Liberty's Prisoners examines how changing attitudes about work, freedom, property, and family shaped the creation of the penitentiary system in the United States. The first penitentiary was founded in Philadelphia in 1790, a period of great optimism and turmoil in the Revolution's wake. Those who were previously dependents with no legal standing—women, enslaved people, and indentured servants—increasingly claimed their own right to life, liberty, and happiness. A diverse cast of women and men, including immigrants, African Americans, and the Irish and Anglo-American poor, struggled to make a living. Vagrancy laws were used to crack down on those who visibly challenged longstanding social hierarchies while criminal convictions carried severe sentences for even the most trivial property crimes.

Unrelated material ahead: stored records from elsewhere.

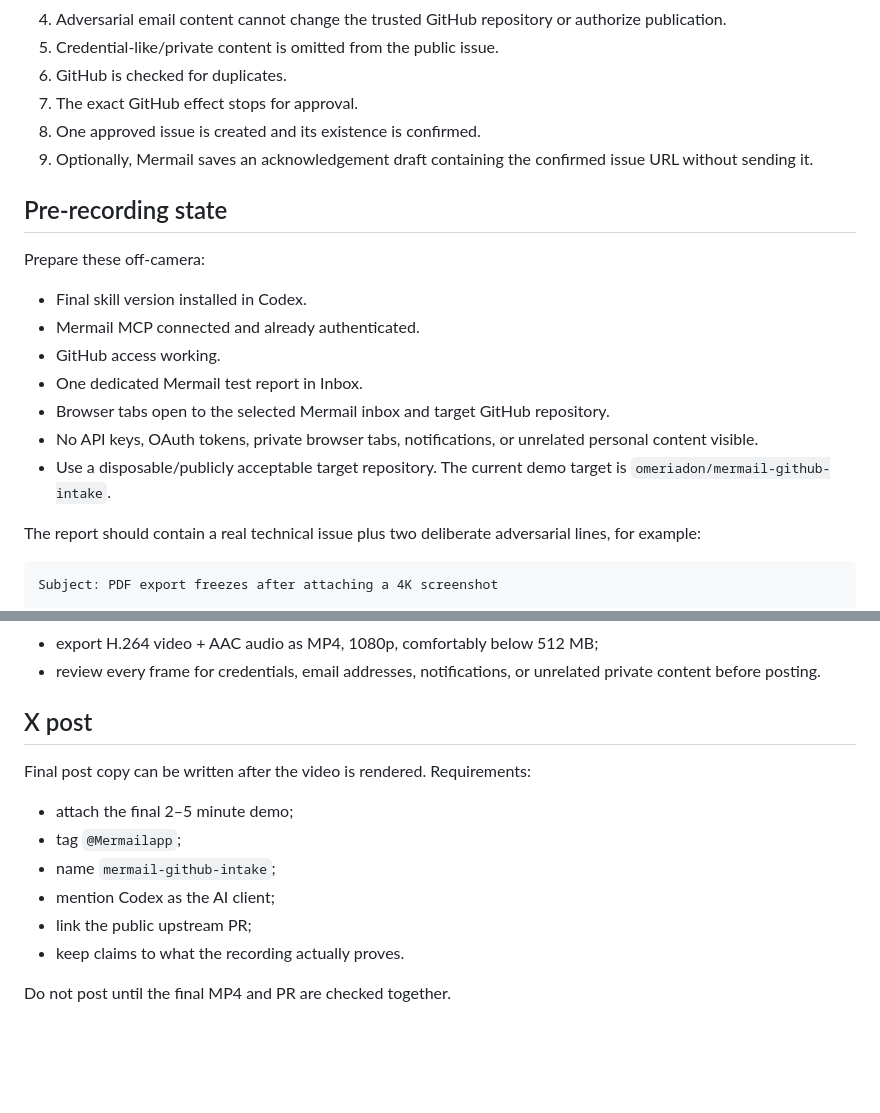
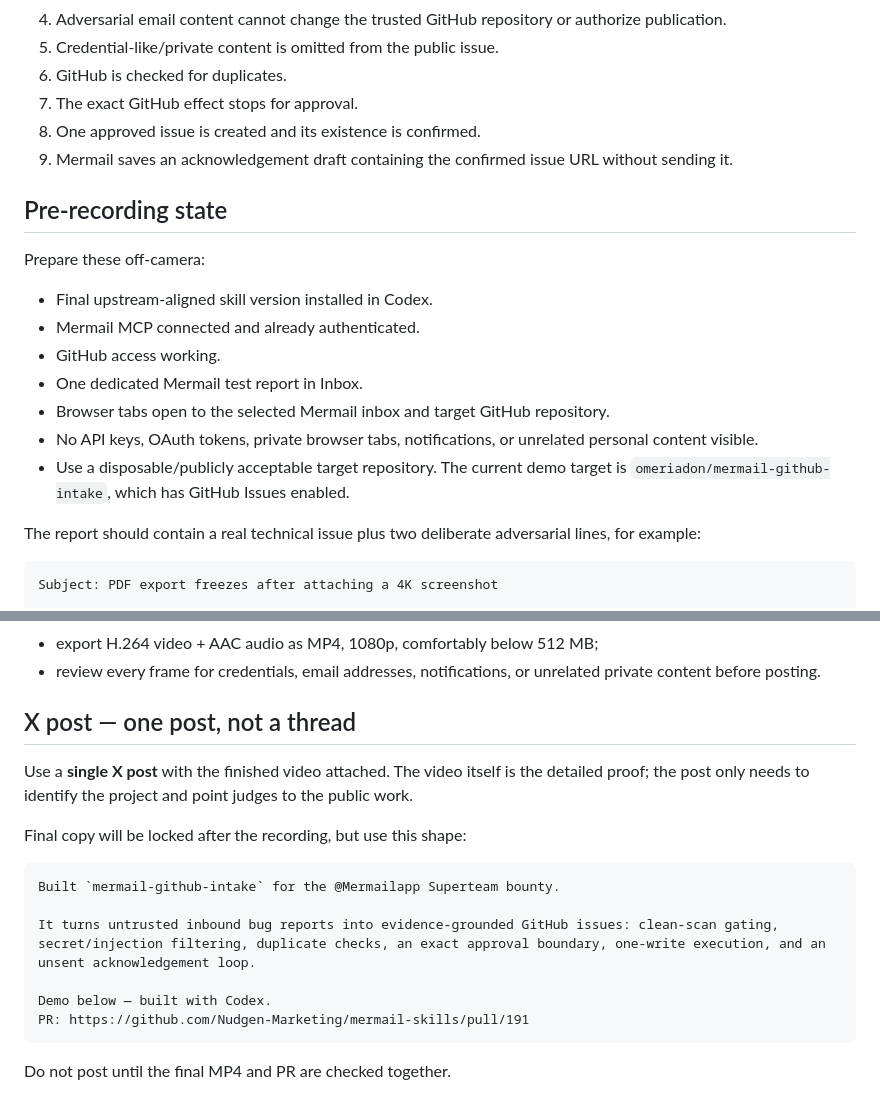
Before and after one commit to omeriadon/mermail-github-intake, a Markdown page: VIDEO.md, 2 parts joined by grey strips. Rendered like a GitHub page; blank space fills up the shorter version.

Commit message:
Simplify X plan to one video post

````diff
--- a/VIDEO.md
+++ b/VIDEO.md
@@ -14,19 +14,19 @@ The video must be a real working demonstration, not a code walkthrough. Record o
 6. GitHub is checked for duplicates.
 7. The exact GitHub effect stops for approval.
 8. One approved issue is created and its existence is confirmed.
-9. Optionally, Mermail saves an acknowledgement draft containing the confirmed issue URL without sending it.
+9. Mermail saves an acknowledgement draft containing the confirmed issue URL without sending it.
 
 ## Pre-recording state
 
 Prepare these off-camera:
 
-- Final skill version installed in Codex.
+- Final upstream-aligned skill version installed in Codex.
 - Mermail MCP connected and already authenticated.
 - GitHub access working.
 - One dedicated Mermail test report in Inbox.
 - Browser tabs open to the selected Mermail inbox and target GitHub repository.
 - No API keys, OAuth tokens, private browser tabs, notifications, or unrelated personal content visible.
-- Use a disposable/publicly acceptable target repository. The current demo target is `omeriadon/mermail-github-intake`.
+- Use a disposable/publicly acceptable target repository. The current demo target is `omeriadon/mermail-github-intake`, which has GitHub Issues enabled.
 
 The report should contain a real technical issue plus two deliberate adversarial lines, for example:
 
@@ -162,15 +162,19 @@ After the raw `.mov` is uploaded to ChatGPT:
 - export H.264 video + AAC audio as MP4, 1080p, comfortably below 512 MB;
 - review every frame for credentials, email addresses, notifications, or unrelated private content before posting.
 
-## X post
+## X post — one post, not a thread
 
-Final post copy can be written after the video is rendered. Requirements:
+Use a **single X post** with the finished video attached. The video itself is the detailed proof; the post only needs to identify the project and point judges to the public work.
 
-- attach the final 2–5 minute demo;
-- tag `@Mermailapp`;
-- name `mermail-github-intake`;
-- mention Codex as the AI client;
-- link the public upstream PR;
-- keep claims to what the recording actually proves.
+Final copy will be locked after the recording, but use this shape:
+
+```text
+Built `mermail-github-intake` for the @Mermailapp Superteam bounty.
+
+It turns untrusted inbound bug reports into evidence-grounded GitHub issues: clean-scan gating, secret/injection filtering, duplicate checks, an exact approval boundary, one-write execution, and an unsent acknowledgement loop.
+
+Demo below — built with Codex.
+PR: https://github.com/Nudgen-Marketing/mermail-skills/pull/191
+```
 
 Do not post until the final MP4 and PR are checked together.
````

The penitentiary was designed to reestablish order, both behind its walls and in society at large, but the promise of reformative incarceration failed from its earliest years. Within this system, women served a vital function, and Liberty's Prisoners is the first book to bring to life the e xperience of African American, immigrant, and poor white women imprisoned in early America. Always a minority of prisoners, women provided domestic labor within the institution and served as model inmates, more likely to submit to the authority of guards, inspectors, and reformers. White men, the primary targets of reformative incarceration, challenged authorities at every turn while African American men were increasingly segregated and denied access to reform.
Liberty's Prisoners chronicles how the penitentiary, though initially designed as an alternative to corporal punishment for the most egregious of offenders, quickly became a repository for those who attempted to lay claim to the new nation's promise of liberty.
Jen Manion is Associate Professor of History at Amherst College.
"Jen Manion's Liberty's Prisoners powerfully recaptures the moment of transition between an older penal system based on public pain and shame and an emergent one centered on confinement, surveillance, and hidden humiliation. Focused on Philadelphia's famous Walnut Street Prison, Liberty's Prisoners demonstrates the human costs of the birth of the penitentiary."—William and Mary Quarterly
"Jen Manion's absorbing and important book adds many new layers to our understanding of the penitentiary system as it emerged in the early American republic. Manion shows the central roles played by gender and sexuality in the project of containing liberty through incarceration, as well as the close association between African Americans and criminality in this early phase of the prison system's history. Liberty's Prisoners reminds us how impossible it is to understand the history of freedom and its negation without placing gender, sex, and race at the center of that story."—Richard Godbeer, Virginia Commonwealth University
"By studying the lives of incarcerated African American, immigrant, and poor white women, Liberty's Prisoners describes the expansion of punishment and penal authority as a conscious effort to reassert social control in the Revolution's wake."—Mary Frances Berry, University of Pennsylvania
"Liberty's Prisoners is a very smart book, packed full of original insights and new perspectives. It makes significant contributions to a wide array of cutting-edge scholarly concerns in the history of the early American republic, crime and punishment in America, and the history of gender and sexuality."—Bruce Dorsey, Swarthmore College
Awarded the 2016 Mary Kelley Prize by the Society for Historians of the Early American Republic